Recently, sparse training has emerged as a promising paradigm for efficient deep learning on edge devices. The current research mainly devotes efforts to reducing training costs by further increasing model sparsity. However, increasing sparsity is not always ideal since it will inevitably introduce severe accuracy degradation at an extremely high sparsity level. This paper intends to explore other possible directions to effectively and efficiently reduce sparse training costs while preserving accuracy. To this end, we investigate two techniques, namely, layer freezing and data sieving. First, the layer freezing approach has shown its success in dense model training and fine-tuning, yet it has never been adopted in the sparse training domain. Nevertheless, the unique characteristics of sparse training may hinder the incorporation of layer freezing techniques. Therefore, we analyze the feasibility and potentiality of using the layer freezing technique in sparse training and find it has the potential to save considerable training costs. Second, we propose a data sieving method for dataset-efficient training, which further reduces training costs by ensuring only a partial dataset is used throughout the entire training process. We show that both techniques can be well incorporated into the sparse training algorithm to form a generic framework, which we dub SpFDE. Our extensive experiments demonstrate that SpFDE can significantly reduce training costs while preserving accuracy from three dimensions: weight sparsity, layer freezing, and dataset sieving.

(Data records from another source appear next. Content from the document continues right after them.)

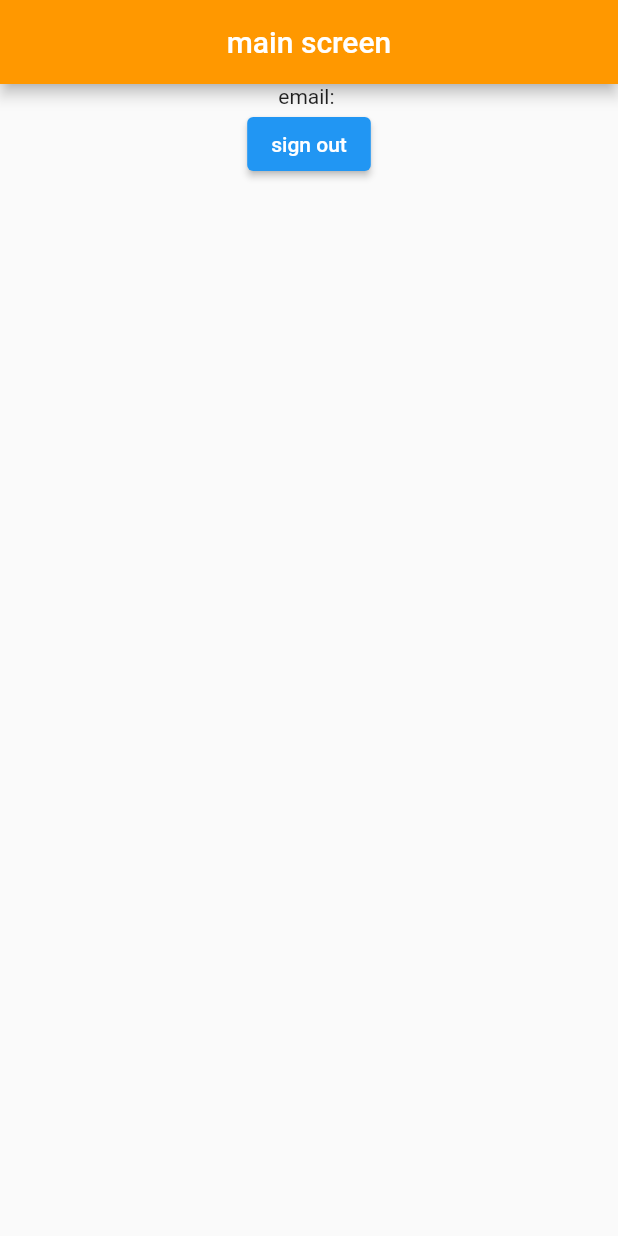
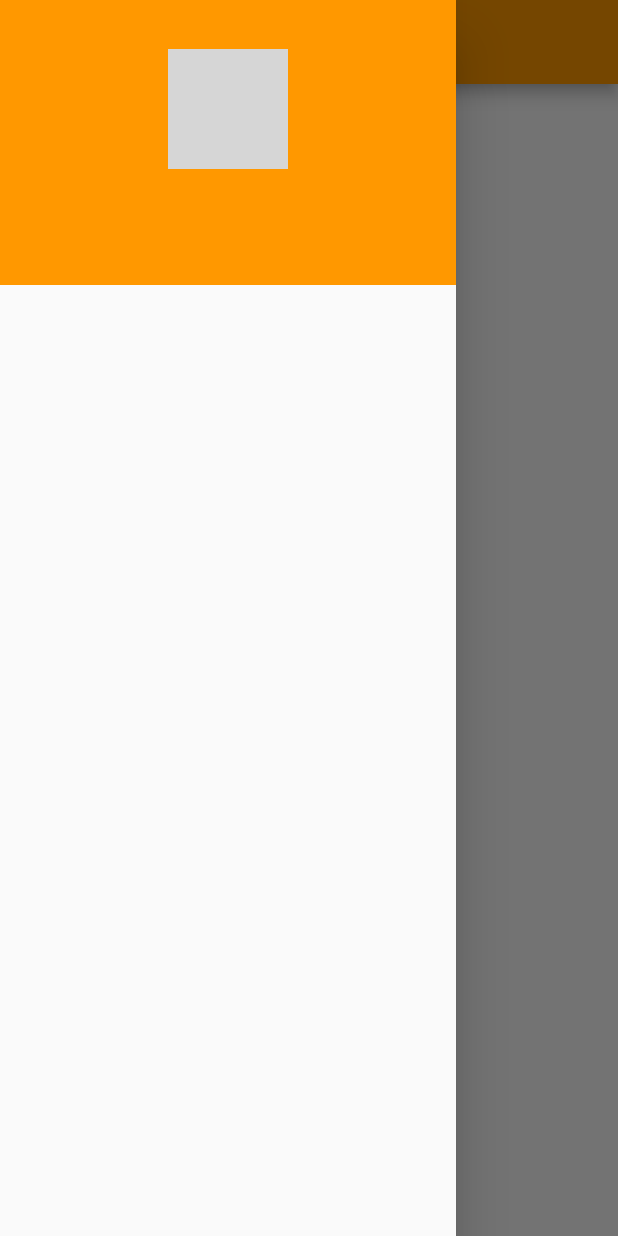
Before and after one commit to EgorP51/beer-shop, a Flutter app: the screen it shows once a user with an empty profile is signed in, with the side drawer open (before the commit the screen has no drawer), on a phone screen of 412 x 824 dp. Run offline on Flutter 3.47's test engine with Material 2 defaults, Android fonts, the phone set to English and light mode, and no system bars; our stand-ins replace firebase_auth, firebase_core, google_fonts; accounts and stored records are empty; network calls fail; grey boxes are pictures that could not be loaded.

Commit message:
username, photo in registration

```diff
--- a/lib/main.dart
+++ b/lib/main.dart
@@ -1,13 +1,17 @@
 import 'package:craft_store/screens/login_screen.dart';
-import 'package:craft_store/screens/main_screen.dart';
+import 'package:craft_store/screens/home_screen.dart';
 import 'package:craft_store/utilities/utils.dart';
 import 'package:firebase_auth/firebase_auth.dart';
 import 'package:flutter/material.dart';
 import 'package:firebase_core/firebase_core.dart';
+import 'package:flutter/services.dart';
 
 Future main() async{
   WidgetsFlutterBinding.ensureInitialized();
   await Firebase.initializeApp();
+  SystemChrome.setEnabledSystemUIMode(
+    SystemUiMode.leanBack
+  );
   runApp(MyApp());
 }
 
@@ -24,7 +28,7 @@ class MyApp extends StatelessWidget {
           stream: FirebaseAuth.instance.authStateChanges(),
           builder: (context, snapshot) {
             if (snapshot.hasData) {
-              return MainScreen();
+              return HomeScreen();
             } else {
               return LoginScreen();
             }
--- /dev/null
+++ b/lib/screens/home_screen.dart
@@ -0,0 +1,59 @@
+import 'package:firebase_auth/firebase_auth.dart';
+import 'package:flutter/material.dart';
+import 'package:google_fonts/google_fonts.dart';
+
+import '../widgets/logo.dart';
+
+class HomeScreen extends StatelessWidget {
+  @override
+  Widget build(BuildContext context) {
+    final user = FirebaseAuth.instance.currentUser;
+    return Scaffold(
+      appBar: AppBar(
+        title: const Text('main screen'),
+        centerTitle: true,
+        backgroundColor: Colors.orange,
+      ),
+      body: Center(
+        child: Column(
+          children: [
+            Text('email: ${user!.email!}'),
+            ElevatedButton(
+                onPressed: () {
+                  FirebaseAuth.instance.signOut();
+                },
+                child: Text('sign out'))
+          ],
+        ),
+      ),
+      drawer: Drawer(
+        child: Column(
+          mainAxisAlignment: MainAxisAlignment.start,
+          children: [
+            Container(
+              padding: EdgeInsetsDirectional.only(
+                top: 25
+              ),
+              height: 190,
+              width: MediaQuery.of(context).size.width,
+              color: Colors.orange,
+              child: Column(
+                mainAxisAlignment: MainAxisAlignment.spaceAround,
+                children: [
+                  CircleAvatar(
+                    radius: 40.0,
+                    backgroundImage:
+                    NetworkImage(user.photoURL ?? 'https://img.freepik.com/free-vector/oops-404-error-with-broken-robot-concept-illustration_114360-5529.jpg?w=2000'),
+                    backgroundColor: Colors.transparent,
+                  ),
+                  Text(user.displayName ?? 'username = null' ,style: GoogleFonts.comfortaa(color: Colors.white, fontSize: 20,fontWeight: FontWeight.w800),),
+                  Text(user.email!,style: GoogleFonts.comfortaa(color: Colors.white70, fontSize: 15),)
+                ],
+              )
+            ),
+          ],
+        ),
+      ),
+    );
+  }
+}
--- a/lib/screens/login_screen.dart
+++ b/lib/screens/login_screen.dart
@@ -129,7 +129,7 @@ class LoginScreen extends StatelessWidget {
           );
         },
         child: Text(
-          "Don't have an account? Register now!",
+          "No account? Sign up!",
           style: GoogleFonts.comfortaa(
               color: Colors.black54, fontSize: 15, fontWeight: FontWeight.w800),
         ));
--- a/lib/screens/main_screen.dart
+++ /dev/null
@@ -1,28 +0,0 @@
-import 'package:firebase_auth/firebase_auth.dart';
-import 'package:flutter/material.dart';
-
-class MainScreen extends StatelessWidget {
-  @override
-  Widget build(BuildContext context) {
-    final user = FirebaseAuth.instance.currentUser;
-    return Scaffold(
-      appBar: AppBar(
-        title: const Text('main screen'),
-        centerTitle: true,
-        backgroundColor: Colors.orange,
-      ),
-      body: Center(
-        child: Column(
-          children: [
-            Text('email: ${user!.email!}'),
-            ElevatedButton(
-                onPressed: () {
-                  FirebaseAuth.instance.signOut();
-                },
-                child: Text('sign out'))
-          ],
-        ),
-      ),
-    );
-  }
-}
--- a/lib/screens/registration_screen.dart
+++ b/lib/screens/registration_screen.dart
@@ -3,10 +3,15 @@ import 'package:craft_store/widgets/input_text.dart';
 import 'package:firebase_auth/firebase_auth.dart';
 import 'package:flutter/material.dart';
 import 'package:google_fonts/google_fonts.dart';
-
 import '../main.dart';
 
+// todo: add photo
+//https://st2.depositphotos.com/4323461/11559/v/450/depositphotos_115594724-stock-illustration-young-blond-woman-pours-a.jpg - 1
+//https://as1.ftcdn.net/v2/jpg/01/69/43/90/1000_F_169439053_CcPE095wGFAxnQwVxDGwC0sURdOhMiPP.jpg - 2
+//https://img.freepik.com/premium-vector/cute-cartoon-alien-with-beer_634248-334.jpg - 3
+
 class RegistrationScreen extends StatelessWidget {
+
   final TextEditingController _usernameController = TextEditingController();
   final TextEditingController _emailController = TextEditingController();
   final TextEditingController _passwordController = TextEditingController();
@@ -109,8 +114,7 @@ class RegistrationScreen extends StatelessWidget {
     );
   }
 
-  Future _singUp(BuildContext context, String username, String email,
-      String password) async {
+  Future _singUp(BuildContext context, String username, String email, String password) async {
     showDialog(
         context: context,
         barrierDismissible: false,
@@ -121,10 +125,13 @@ class RegistrationScreen extends StatelessWidget {
           ));
         });
     try {
-      await FirebaseAuth.instance.createUserWithEmailAndPassword(
+      UserCredential result = await FirebaseAuth.instance.createUserWithEmailAndPassword(
         email: email,
         password: password,
       );
+      User? user = result.user;
+      user?.updateDisplayName(username);
+      user?.updatePhotoURL('https://ih1.redbubble.net/image.2702052291.4780/st,small,845x845-pad,1000x1000,f8f8f8.jpg');
     } on FirebaseAuthException catch (e) {
       print(e);
       Utils.showSnackBar(e.message);
```
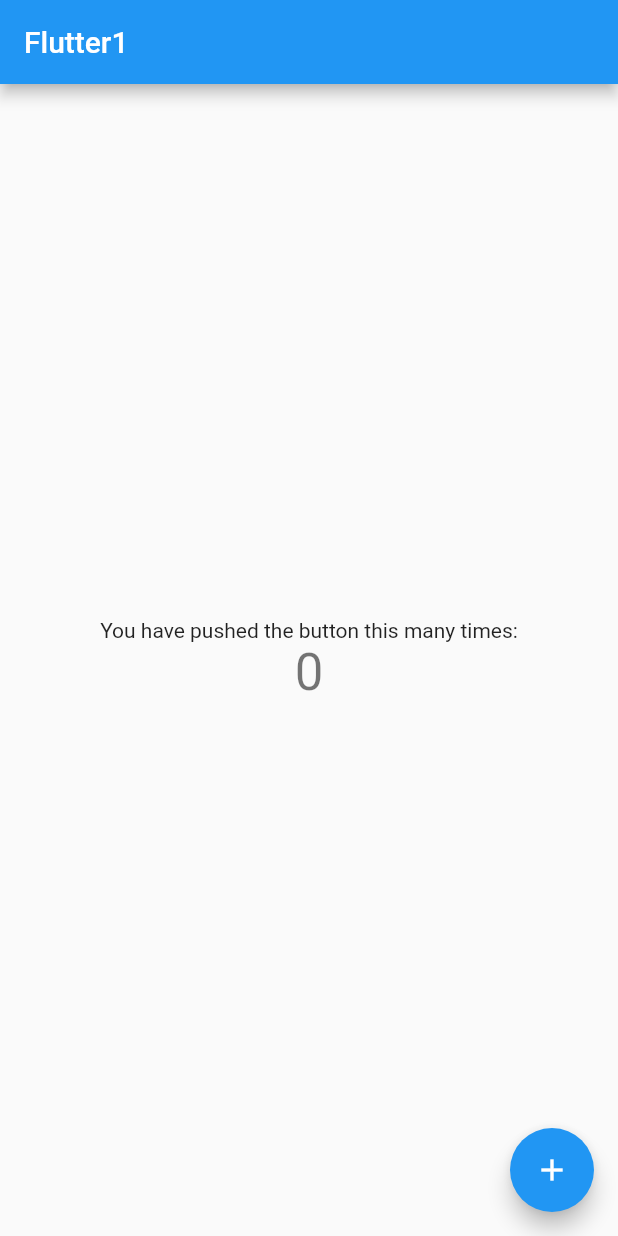
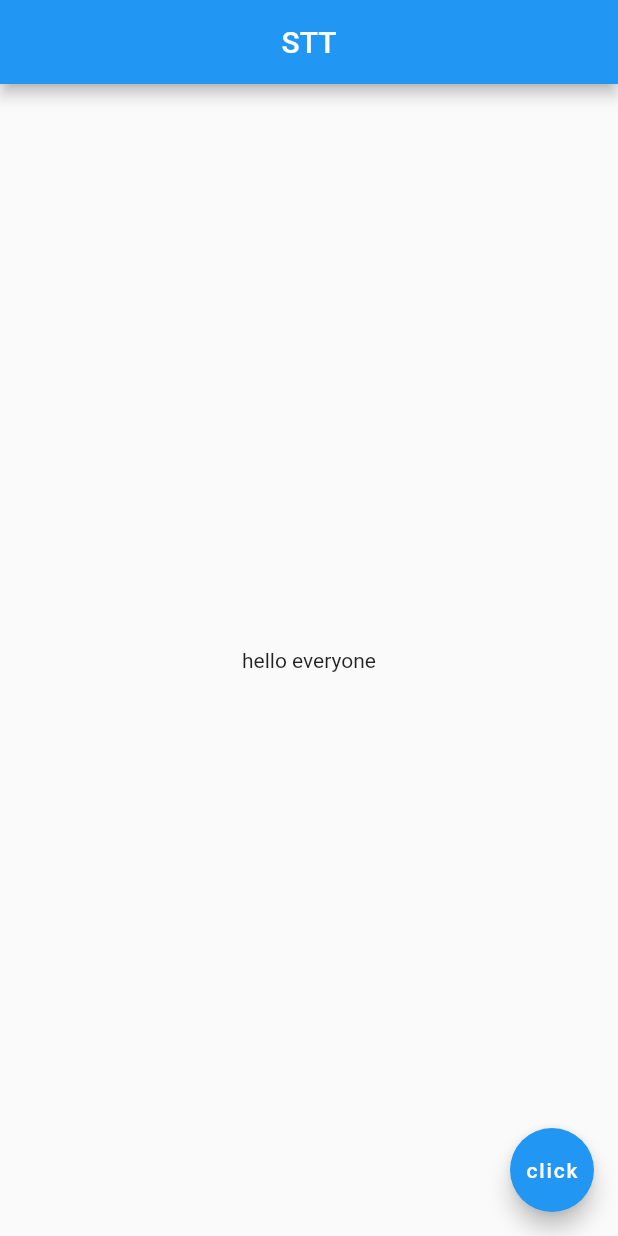
Before and after one commit to habib-wahid/Flutter-, a Flutter app: the screen it shows after launch, on a phone screen of 412 x 824 dp. Run offline on Flutter 3.47's test engine with Material 2 defaults, Android fonts, the light colour scheme and no system bars.

Commit message:
Scaffold

```diff
--- a/lib/main.dart
+++ b/lib/main.dart
@@ -1,113 +1,21 @@
 import 'package:flutter/material.dart';
 
-void main() {
-  runApp(MyApp());
-}
+int count = 0;
+void main() => runApp(MaterialApp(
 
-class MyApp extends StatelessWidget {
-  // This widget is the root of your application.
-  @override
-  Widget build(BuildContext context) {
-    return MaterialApp(
-      title: 'Flutter Demo',
-      theme: ThemeData(
-        // This is the theme of your application.
-        //
-        // Try running your application with "flutter run". You'll see the
-        // application has a blue toolbar. Then, without quitting the app, try
-        // changing the primarySwatch below to Colors.green and then invoke
-        // "hot reload" (press "r" in the console where you ran "flutter run",
-        // or simply save your changes to "hot reload" in a Flutter IDE).
-        // Notice that the counter didn't reset back to zero; the application
-        // is not restarted.
-        primarySwatch: Colors.blue,
-      ),
-      home: MyHomePage(title: 'Flutter1'),
-    );
-  }
-}
+  home:Scaffold(
+    appBar: AppBar(
+      title:Text('STT'),
+      centerTitle: true,
+    ),
+    body:Center(
+      child: Text("hello everyone"),
+    ),
+    floatingActionButton: FloatingActionButton(
+      onPressed:(){
 
-class MyHomePage extends StatefulWidget {
-  MyHomePage({Key? key, required this.title}) : super(key: key);
-
-  // This widget is the home page of your application. It is stateful, meaning
-  // that it has a State object (defined below) that contains fields that affect
-  // how it looks.
-
-  // This class is the configuration for the state. It holds the values (in this
-  // case the title) provided by the parent (in this case the App widget) and
-  // used by the build method of the State. Fields in a Widget subclass are
-  // always marked "final".
-
-  final String title;
-
-  @override
-  _MyHomePageState createState() => _MyHomePageState();
-}
-
-class _MyHomePageState extends State<MyHomePage> {
-  int _counter = 0;
-
-  void _incrementCounter() {
-    setState(() {
-      // This call to setState tells the Flutter framework that something has
-      // changed in this State, which causes it to rerun the build method below
-      // so that the display can reflect the updated values. If we changed
-      // _counter without calling setState(), then the build method would not be
-      // called again, and so nothing would appear to happen.
-      _counter++;
-    });
-  }
-
-  @override
-  Widget build(BuildContext context) {
-    // This method is rerun every time setState is called, for instance as done
-    // by the _incrementCounter method above.
-    //
-    // The Flutter framework has been optimized to make rerunning build methods
-    // fast, so that you can just rebuild anything that needs updating rather
-    // than having to individually change instances of widgets.
-    return Scaffold(
-      appBar: AppBar(
-        // Here we take the value from the MyHomePage object that was created by
-        // the App.build method, and use it to set our appbar title.
-        title: Text(widget.title),
-      ),
-      body: Center(
-        // Center is a layout widget. It takes a single child and positions it
-        // in the middle of the parent.
-        child: Column(
-          // Column is also a layout widget. It takes a list of children and
-          // arranges them vertically. By default, it sizes itself to fit its
-          // children horizontally, and tries to be as tall as its parent.
-          //
-          // Invoke "debug painting" (press "p" in the console, choose the
-          // "Toggle Debug Paint" action from the Flutter Inspector in Android
-          // Studio, or the "Toggle Debug Paint" command in Visual Studio Code)
-          // to see the wireframe for each widget.
-          //
-          // Column has various properties to control how it sizes itself and
-          // how it positions its children. Here we use mainAxisAlignment to
-          // center the children vertically; the main axis here is the vertical
-          // axis because Columns are vertical (the cross axis would be
-          // horizontal).
-          mainAxisAlignment: MainAxisAlignment.center,
-          children: <Widget>[
-            Text(
-              'You have pushed the button this many times:',
-            ),
-            Text(
-              '$_counter',
-              style: Theme.of(context).textTheme.headline4,
-            ),
-          ],
-        ),
-      ),
-      floatingActionButton: FloatingActionButton(
-        onPressed: _incrementCounter,
-        tooltip: 'Increment',
-        child: Icon(Icons.add),
-      ), // This trailing comma makes auto-formatting nicer for build methods.
-    );
-  }
-}
+      },
+      child:Text('click'),
+    ),
+  ),
+));
```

* Published in 36th Conference on Neural Information Processing Systems